Methods: We used MEGAPRESS proton magnetic resonance spectroscopy ([1H]-MRS) to measure levels of Glx (glutamate + glutamine) and GABA from the dorsomedial pre-frontal cortex of 19 unmedicated adult men with (n=8) and without (n=11) ASD. Individuals were scanned twice, once after oral administration of 12.5mg of tianeptine (a mu-opioid receptor agonist; Gassaway et al, 2014) and once following matched placebo in a randomised double blind procedure. Scans were at least 8 days apart to ensure full washout of the drug. An ‘Inhibitory Index’ was defined as GABA/(GABA + GLx), and the percentage (tianeptine-induced) change in Inhibitory Index from baseline (placebo) was calculated. ASD symptoms were rated in the entire cohort using the Autism Quotient (AQ). We conducted a preliminary analysis of group differences in the change in Inhibitory Index; and tested the prediction that the change in Inhibitory Index would be correlated with the extent of autistic symptoms rated using the Autism Quotient (AQ) across the entire cohort.

Results: There was a trend-level group difference in the tianeptine induced change in the inhibitory index (p = 0.08). This masked a highly significant negative correlation between AQ score and the change in inhibitory index (r = -.617, p < 0.01). Scrutiny of this relationship revealed that there was essentially ‘no change’ in inhibitory index in individuals with AQ = 24, a recognised population ‘cut-off’ score for ASD. However, tianeptine decreased the inhibitory index in individuals with AQ > 24; and those with the highest AQ scores had the greatest decrease. In contrast, tianeptine increased the inhibitory index in individuals with AQ < 24; and those with the lowest AQ had the greatest increase. 

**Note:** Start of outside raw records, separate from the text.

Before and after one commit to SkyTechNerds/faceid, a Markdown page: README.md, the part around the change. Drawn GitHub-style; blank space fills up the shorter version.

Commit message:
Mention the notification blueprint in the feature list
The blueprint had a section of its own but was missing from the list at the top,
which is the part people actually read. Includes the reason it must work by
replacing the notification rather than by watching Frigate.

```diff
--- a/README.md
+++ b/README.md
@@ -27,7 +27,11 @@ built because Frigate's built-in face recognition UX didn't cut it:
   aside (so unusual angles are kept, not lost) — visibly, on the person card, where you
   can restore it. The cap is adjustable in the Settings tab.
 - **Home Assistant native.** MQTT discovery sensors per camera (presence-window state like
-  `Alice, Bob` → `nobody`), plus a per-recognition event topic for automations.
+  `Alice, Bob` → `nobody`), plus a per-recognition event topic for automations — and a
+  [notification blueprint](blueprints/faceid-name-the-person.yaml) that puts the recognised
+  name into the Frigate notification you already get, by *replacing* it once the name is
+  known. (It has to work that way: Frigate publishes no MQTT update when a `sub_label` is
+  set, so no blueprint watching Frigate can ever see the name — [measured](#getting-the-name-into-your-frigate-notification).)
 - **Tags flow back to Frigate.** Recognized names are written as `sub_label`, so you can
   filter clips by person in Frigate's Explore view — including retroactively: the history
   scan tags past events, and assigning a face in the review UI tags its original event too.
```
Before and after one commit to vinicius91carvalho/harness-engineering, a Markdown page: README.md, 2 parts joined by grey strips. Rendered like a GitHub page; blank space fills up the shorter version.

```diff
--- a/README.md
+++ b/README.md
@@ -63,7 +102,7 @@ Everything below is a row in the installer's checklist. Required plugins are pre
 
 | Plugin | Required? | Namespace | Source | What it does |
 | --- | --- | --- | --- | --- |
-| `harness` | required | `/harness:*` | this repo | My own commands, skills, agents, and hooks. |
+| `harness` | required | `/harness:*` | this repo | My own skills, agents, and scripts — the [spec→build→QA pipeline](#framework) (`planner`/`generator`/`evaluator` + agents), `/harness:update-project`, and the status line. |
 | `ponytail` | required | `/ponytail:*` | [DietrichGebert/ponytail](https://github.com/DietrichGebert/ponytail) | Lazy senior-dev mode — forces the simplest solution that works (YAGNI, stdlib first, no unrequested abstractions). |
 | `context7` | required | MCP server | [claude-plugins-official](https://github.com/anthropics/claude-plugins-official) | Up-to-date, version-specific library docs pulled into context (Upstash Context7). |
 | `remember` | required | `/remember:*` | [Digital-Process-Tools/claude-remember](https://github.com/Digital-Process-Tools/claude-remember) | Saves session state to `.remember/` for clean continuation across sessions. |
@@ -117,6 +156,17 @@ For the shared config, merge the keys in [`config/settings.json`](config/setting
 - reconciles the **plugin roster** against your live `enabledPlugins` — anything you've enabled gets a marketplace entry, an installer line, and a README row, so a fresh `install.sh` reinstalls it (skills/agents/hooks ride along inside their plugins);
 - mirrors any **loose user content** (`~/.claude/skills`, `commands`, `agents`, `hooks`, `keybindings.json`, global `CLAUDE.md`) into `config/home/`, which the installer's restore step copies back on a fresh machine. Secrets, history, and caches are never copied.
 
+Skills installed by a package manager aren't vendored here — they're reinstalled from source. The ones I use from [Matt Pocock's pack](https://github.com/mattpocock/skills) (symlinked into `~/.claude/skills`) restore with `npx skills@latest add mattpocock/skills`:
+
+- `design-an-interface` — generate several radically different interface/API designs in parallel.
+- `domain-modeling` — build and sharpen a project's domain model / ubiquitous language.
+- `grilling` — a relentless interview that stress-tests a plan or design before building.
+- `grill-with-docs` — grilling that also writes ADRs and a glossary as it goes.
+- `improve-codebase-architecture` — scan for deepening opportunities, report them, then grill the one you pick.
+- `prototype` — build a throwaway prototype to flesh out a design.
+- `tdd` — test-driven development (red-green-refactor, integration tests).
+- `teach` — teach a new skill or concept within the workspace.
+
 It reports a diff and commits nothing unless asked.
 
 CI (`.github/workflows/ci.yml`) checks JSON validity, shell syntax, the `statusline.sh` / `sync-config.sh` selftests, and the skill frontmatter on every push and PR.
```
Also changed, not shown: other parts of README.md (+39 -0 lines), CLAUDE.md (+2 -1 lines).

Conclusions: Thus, E/I balance can be shifted acutely in the adult brain through the mu-opioid system. However, the direction and extent of E/I change depends on the extent of autistic features measured using the AQ. This study is still in progress. A larger sample size will allow us to assess whether modification of E/I balance through the mu-opioid system could provide a means to identify more ‘pharmacologically homogeneous’ sub-groups of people with ASD. It may also support further work to confirm the mu-opioid system as a treatment target for ASD.  In that event, repurposing well-tolerated drugs with a known safety profile, including tianeptine, should be explored.